January was a record month for the Mid-South Chapter of the American Red Cross. “Our Disaster Action Teams (DAT) responded to 103 families whose homes were damaged or destroyed by fire and provided assistance to 353 people. This ranked us the 17th chapter in the nation for Red Cross local disaster response,” said Jeana Bailley, Director of Disaster Response for the Mid-South Chapter.
Bailley was speaking at the all-hands DAT meeting that was held on the evening of Friday, February 28th. Approximately, thirty members of the team were present to share the latest news about disaster services at the Mid-South Chapter.
A highlight of the meeting was the introduction of the new five-member Disaster Action Team from Crittenden County, Arkansas. Because the Mid-South Chapter serves a diverse area spread over five different counties in Tennessee, Arkansas and Mississippi, it has long been a goal to develop county-specific Disaster Action Teams made up of individuals who live in each county.
A Disaster Action Team made up of Crittenden County residents is deemed especially critical because of the vulnerable link of the Mississippi River Bridges that separate Crittenden County from the rest of the Mid-South Chapter. The new five-member team is a good start. They will soon be engaging in on-site disaster-response training and hope to persuade more members of their community to participate.
Announcements and discussion at the meeting included:

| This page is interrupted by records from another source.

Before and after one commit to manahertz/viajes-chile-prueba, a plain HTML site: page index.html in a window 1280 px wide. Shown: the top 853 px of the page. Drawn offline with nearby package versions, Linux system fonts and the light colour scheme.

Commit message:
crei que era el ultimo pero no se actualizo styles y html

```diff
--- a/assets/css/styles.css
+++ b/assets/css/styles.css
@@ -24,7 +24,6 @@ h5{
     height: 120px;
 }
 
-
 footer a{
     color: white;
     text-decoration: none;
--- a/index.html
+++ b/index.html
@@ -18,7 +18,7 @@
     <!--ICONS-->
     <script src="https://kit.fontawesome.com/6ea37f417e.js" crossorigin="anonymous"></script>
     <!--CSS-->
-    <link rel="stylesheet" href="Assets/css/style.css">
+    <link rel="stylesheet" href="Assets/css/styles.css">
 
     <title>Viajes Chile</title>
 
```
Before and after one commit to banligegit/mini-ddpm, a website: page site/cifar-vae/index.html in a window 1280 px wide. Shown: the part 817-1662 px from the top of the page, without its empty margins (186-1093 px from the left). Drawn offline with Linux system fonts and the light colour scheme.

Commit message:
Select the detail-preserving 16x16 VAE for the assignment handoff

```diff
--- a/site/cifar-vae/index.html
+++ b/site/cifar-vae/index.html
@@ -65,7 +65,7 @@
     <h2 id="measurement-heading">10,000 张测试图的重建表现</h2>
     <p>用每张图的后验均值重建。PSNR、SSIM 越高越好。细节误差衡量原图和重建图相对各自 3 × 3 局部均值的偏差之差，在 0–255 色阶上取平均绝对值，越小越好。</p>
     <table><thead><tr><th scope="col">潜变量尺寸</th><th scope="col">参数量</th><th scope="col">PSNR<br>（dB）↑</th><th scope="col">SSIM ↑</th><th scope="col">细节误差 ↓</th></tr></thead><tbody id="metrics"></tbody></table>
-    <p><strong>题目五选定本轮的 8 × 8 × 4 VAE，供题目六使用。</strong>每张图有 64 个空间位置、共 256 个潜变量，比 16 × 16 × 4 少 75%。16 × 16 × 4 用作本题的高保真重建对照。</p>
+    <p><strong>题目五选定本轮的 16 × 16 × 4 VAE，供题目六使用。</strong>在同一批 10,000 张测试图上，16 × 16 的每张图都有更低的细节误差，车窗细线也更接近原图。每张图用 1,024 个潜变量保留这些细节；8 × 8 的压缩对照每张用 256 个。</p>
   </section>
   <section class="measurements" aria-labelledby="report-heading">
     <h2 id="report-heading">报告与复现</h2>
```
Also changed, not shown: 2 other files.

The meeting concluded with a presentation by Linda Bomes who shared her experiences in responding to the Red Cross relief effort to the tornadoes that last year destroyed much of Moore, Oklahoma. Bomes provided pointers for surviving a tornado and presented data showing that the Mid-South area is indeed part of what is known as Tornado Alley, due to the frequent occurrence of these destructive storms in this area of the country.
Story and photos by Robert W. Wallace
Story posted 3/6/2014